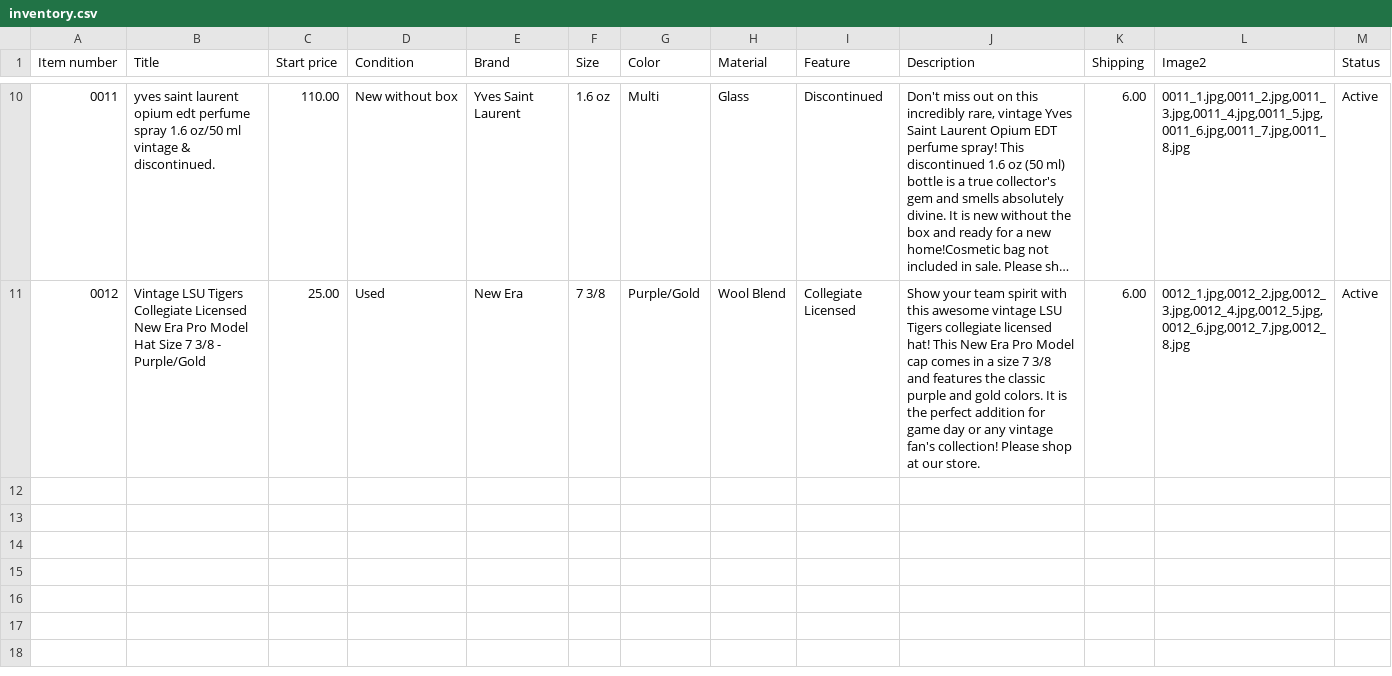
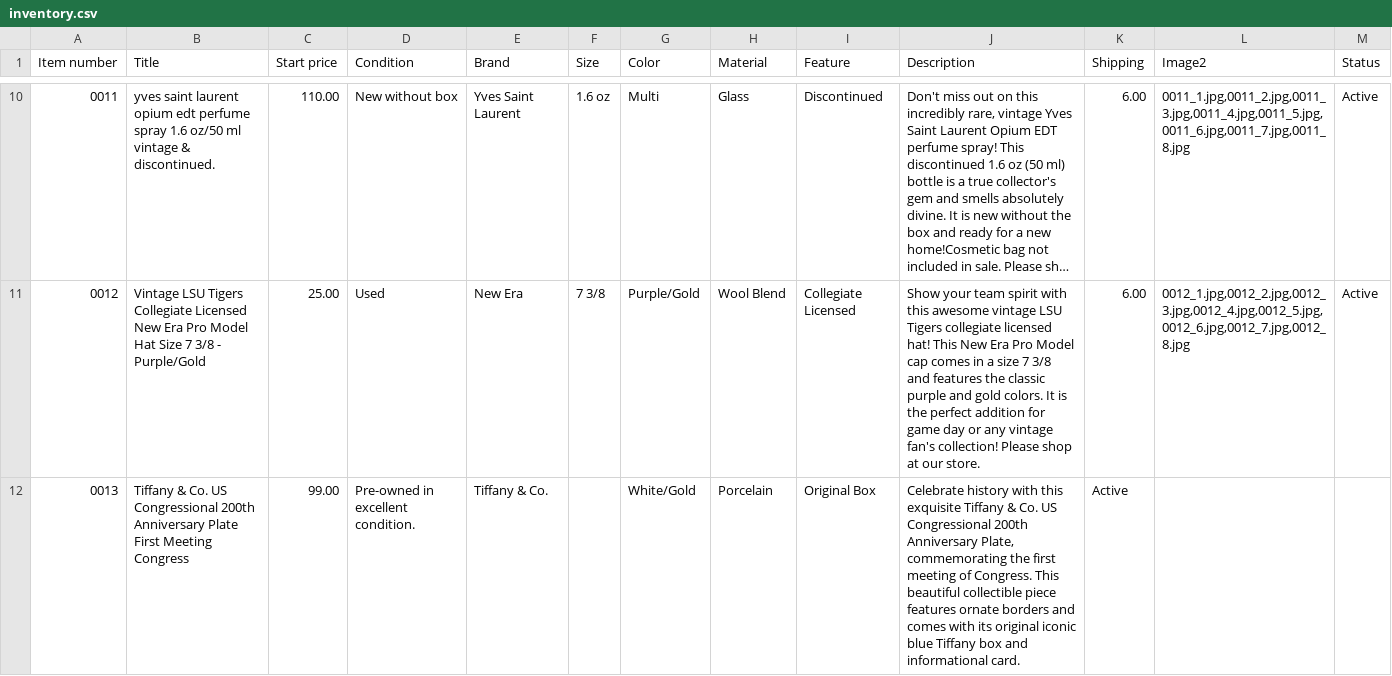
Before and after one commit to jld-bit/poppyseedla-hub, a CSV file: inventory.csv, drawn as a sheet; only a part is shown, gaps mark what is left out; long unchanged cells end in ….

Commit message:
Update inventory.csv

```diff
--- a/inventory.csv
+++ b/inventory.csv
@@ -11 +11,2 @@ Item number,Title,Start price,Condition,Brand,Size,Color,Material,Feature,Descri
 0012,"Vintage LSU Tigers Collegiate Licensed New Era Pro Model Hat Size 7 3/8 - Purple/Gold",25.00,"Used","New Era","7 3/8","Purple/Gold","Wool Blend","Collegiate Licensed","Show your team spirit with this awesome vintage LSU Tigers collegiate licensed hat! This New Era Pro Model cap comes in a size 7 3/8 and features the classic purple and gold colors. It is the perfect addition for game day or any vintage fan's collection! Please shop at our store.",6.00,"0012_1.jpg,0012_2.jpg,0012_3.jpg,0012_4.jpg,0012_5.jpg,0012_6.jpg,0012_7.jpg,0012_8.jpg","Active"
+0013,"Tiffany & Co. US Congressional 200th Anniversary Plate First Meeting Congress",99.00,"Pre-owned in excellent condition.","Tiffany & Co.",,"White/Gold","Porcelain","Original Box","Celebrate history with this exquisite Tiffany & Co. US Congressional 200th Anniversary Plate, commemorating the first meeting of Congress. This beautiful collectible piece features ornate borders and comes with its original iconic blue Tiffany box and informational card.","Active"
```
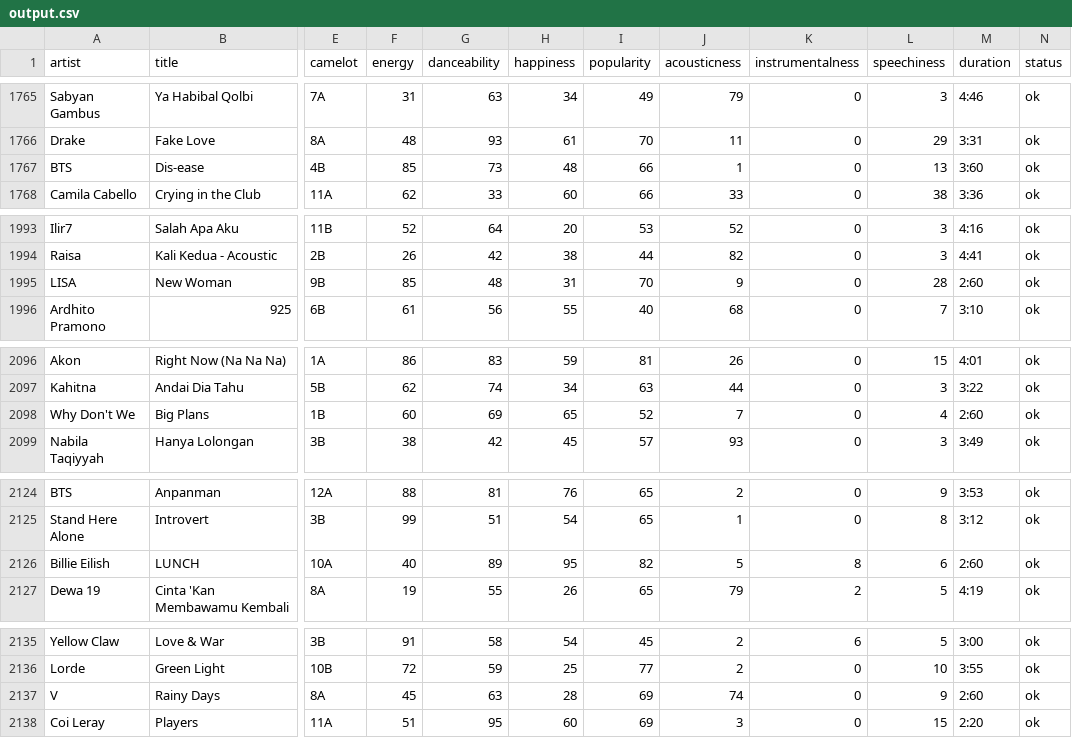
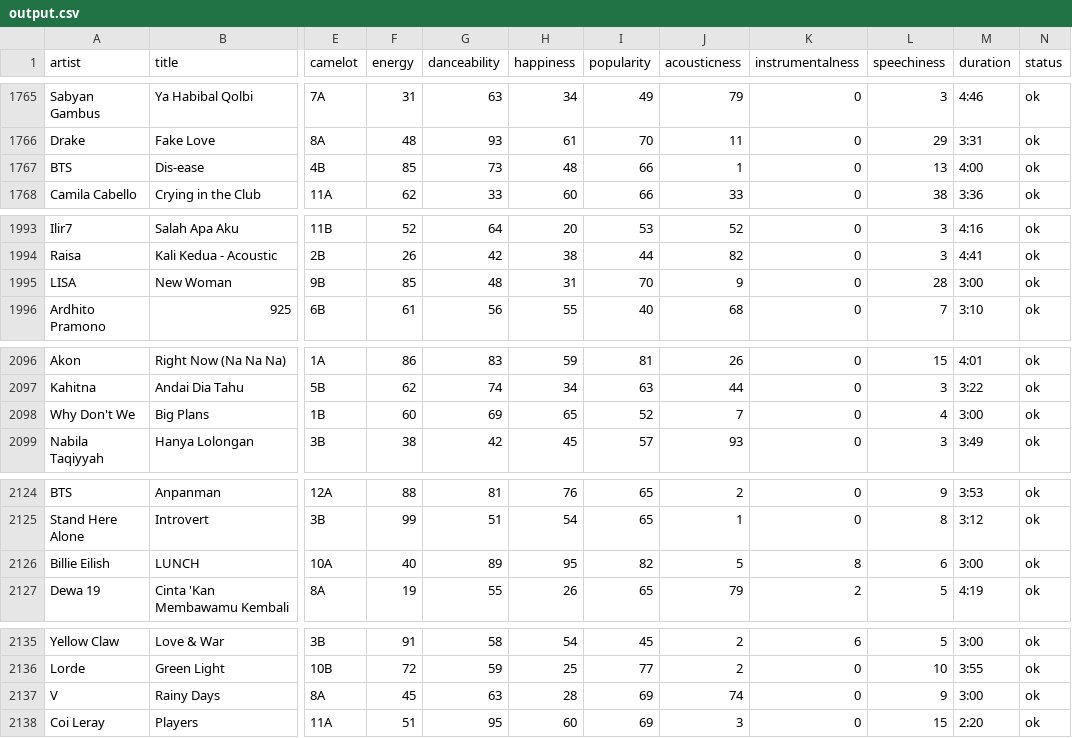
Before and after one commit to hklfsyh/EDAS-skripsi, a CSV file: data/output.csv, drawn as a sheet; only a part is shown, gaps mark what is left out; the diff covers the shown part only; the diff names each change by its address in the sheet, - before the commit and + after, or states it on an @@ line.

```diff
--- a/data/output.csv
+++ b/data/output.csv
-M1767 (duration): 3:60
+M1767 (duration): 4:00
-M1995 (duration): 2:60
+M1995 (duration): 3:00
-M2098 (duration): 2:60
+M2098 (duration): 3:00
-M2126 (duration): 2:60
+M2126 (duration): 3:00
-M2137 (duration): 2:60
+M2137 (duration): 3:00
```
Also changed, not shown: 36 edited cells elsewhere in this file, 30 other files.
■ ■ ■ ■ ■ ■ ■
INSTRUCTIONS TO FOLLOW: The full listing, reproduced exactly and without pictures, is the expected output.

ANSWER BOX:
Before and after one commit to jld-bit/poppyseedla-hub, a CSV file: inventory.csv, drawn as a sheet; only a part is shown, gaps mark what is left out; long unchanged cells end in ….

Commit message:
Update inventory.csv

```diff
--- a/inventory.csv
+++ b/inventory.csv
@@ -11 +11,2 @@ Item number,Title,Start price,Condition,Brand,Size,Color,Material,Feature,Descri
 0012,"Vintage LSU Tigers Collegiate Licensed New Era Pro Model Hat Size 7 3/8 - Purple/Gold",25.00,"Used","New Era","7 3/8","Purple/Gold","Wool Blend","Collegiate Licensed","Show your team spirit with this awesome vintage LSU Tigers collegiate licensed hat! This New Era Pro Model cap comes in a size 7 3/8 and features the classic purple and gold colors. It is the perfect addition for game day or any vintage fan's collection! Please shop at our store.",6.00,"0012_1.jpg,0012_2.jpg,0012_3.jpg,0012_4.jpg,0012_5.jpg,0012_6.jpg,0012_7.jpg,0012_8.jpg","Active"
+0013,"Tiffany & Co. US Congressional 200th Anniversary Plate First Meeting Congress",99.00,"Pre-owned in excellent condition.","Tiffany & Co.",,"White/Gold","Porcelain","Original Box","Celebrate history with this exquisite Tiffany & Co. US Congressional 200th Anniversary Plate, commemorating the first meeting of Congress. This beautiful collectible piece features ornate borders and comes with its original iconic blue Tiffany box and informational card.","Active"
```
Before and after one commit to hklfsyh/EDAS-skripsi, a CSV file: data/output.csv, drawn as a sheet; only a part is shown, gaps mark what is left out; the diff covers the shown part only; the diff names each change by its address in the sheet, - before the commit and + after, or states it on an @@ line.

```diff
--- a/data/output.csv
+++ b/data/output.csv
-M1767 (duration): 3:60
+M1767 (duration): 4:00
-M1995 (duration): 2:60
+M1995 (duration): 3:00
-M2098 (duration): 2:60
+M2098 (duration): 3:00
-M2126 (duration): 2:60
+M2126 (duration): 3:00
-M2137 (duration): 2:60
+M2137 (duration): 3:00
```
Also changed, not shown: 36 edited cells elsewhere in this file, 30 other files.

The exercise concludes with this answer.